Once I stopped playing the rigidly structured singleplayer mode and discovered that the freeform Practice Sessions (in which you can just pick a match type, pick an arena and go) were where the most fun was to be had, it wasn’t long before I also discovered the pre-packaged Mutators. Mutators allow you to make small modifications or additions to the game on top of whatever type of match you wanted to play. Some did stuff like give you infinite jump boots, or allowed you to start with all the game’s weapons instead of having to run and pick them up. Others replaced weapons entirely, or did dumb stuff like cause high-scoring players to grow fat and the losers to become increasingly emaciated the longer they played without a kill. You could add as many or as few as you like, and hours could be wasted experimenting with different combinations. I didn’t really get why you’d want to disable the nuclear-powered Redeemer superweapon, or what difference adding ‘Instant Rockets’ made, but I sure as hell understood ‘Chainsaw Melee’. I was also delighted to discover that ‘Chaos UT’ primarily added a grappling hook, a crossbow with three different kinds of ammo, hopping sentient proximity mines and a freaking bastard sword. I’d play Assault matches where everyone had big heads and the only weapons were sniper rifles, allowing for ludicrously easy defenses with long chains of headshots. Games of Capture the Flag on tight indoor maps where everyone was armed with the swords, so that making your escape meant running a gauntlet of terrible attack animations whilst desperately hoping the guard button worked properly. I’d set all the AI opponents on one team to be Nali War-Cows and arm them with chainsaws, then see how long I could survive against the terrifying horde of bovine butchers, soon learning where to aim to quickly decapitate them in one swing.
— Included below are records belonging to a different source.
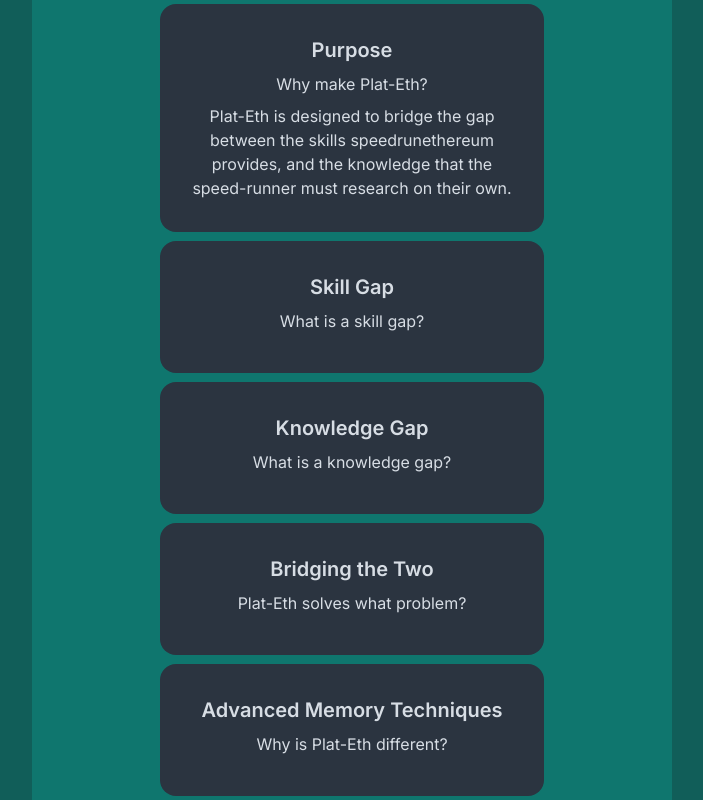
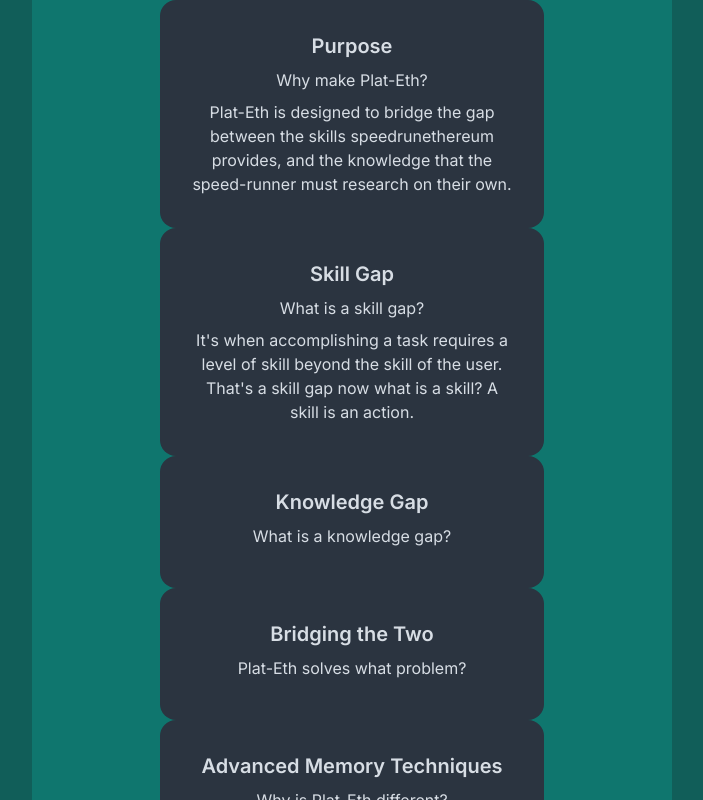
Before and after one commit to ayechanst/platinum-eth, a Next.js app in the folder plat-eth/: page /prelude in a window 1280 px wide. Shown: the whole page, without its empty margins (288-991 px from the left). Built offline with nearby package versions, Linux system fonts and the light colour scheme.

Commit message:
writing ideas

```diff
--- a/plat-eth/src/app/prelude/page.tsx
+++ b/plat-eth/src/app/prelude/page.tsx
@@ -12,7 +12,7 @@ const Prelude = () => {
     id: 2,
     title: "Skill Gap",
     subTitle: "What is a skill gap?",
-    text: "",
+    text: "It's when accomplishing a task requires a level of skill beyond the skill of the user. That's a skill gap now what is a skill? A skill is an action.",
   };
   const story3 = {
     id: 3,
```
Also changed, not shown: 1 other file (tests, documents, lock files or other folders).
Kids don’t just play games, they play with games. I used to wonder how I spent so long playing the same games over and over on my own without getting anywhere- never finishing the third stage of Wild 9, never going beyond Beregost in Baldur’s Gate, never leaving the Mansion in Tomb Raider 2. Watching the children of friend’s and family members, I’ve since realised. They don’t wanna run to the flag at the end of the level, they wanna try and get on top of that hill over there. They wanna try and push that guy off that cliff. They wanna try and jump down all those stairs in one go. They play with the game like it’s a toy, without any sense of direction or progress, making their own fun as they go along. I was the same with Unreal Tournament. I did eventually finish the singleplayer ladders, but the base game seemed drab and boring by comparison to the mayhem you could unleash in the Mutator-enchanted Practice Sessions.
I think I must have gotten UT first, then found Planet Unreal afterwards, because if I’d known exactly what awaited me online I don’t think I’d have spent so long playing with the bonus content in the box. The ten weapons and fifty-odd maps which made up the base game and the half a dozen weapons, maps and mutators added by the bonus disk made for an impressive toybox, but it was dwarfed by the one I was soon to discover.
Planet Unreal was one of dozens of sites in the Gamespy network, each dedicated to news focused on a single game or game series. The site would host screenshots, cheats, guides and links to fansites, and in the case of big multiplayer games like UT, Half-Life, Quake and Warcraft, sites dedicated to modding. Planet Unreal had Modsquad, Nali City and Skincity, and next time I sit down to write, it’ll be about what I found there.
Here’s a preview:
I’ll probably try to ramble less and actually show off some of the awesome old stuff I found. I also found that you can still download stuff from the haunted ruins of FilePlanet, so I may even go in search of some stuff I remember having installed but couldn’t find. It’s gonna be awesome. I genuinely can’t wait to get started.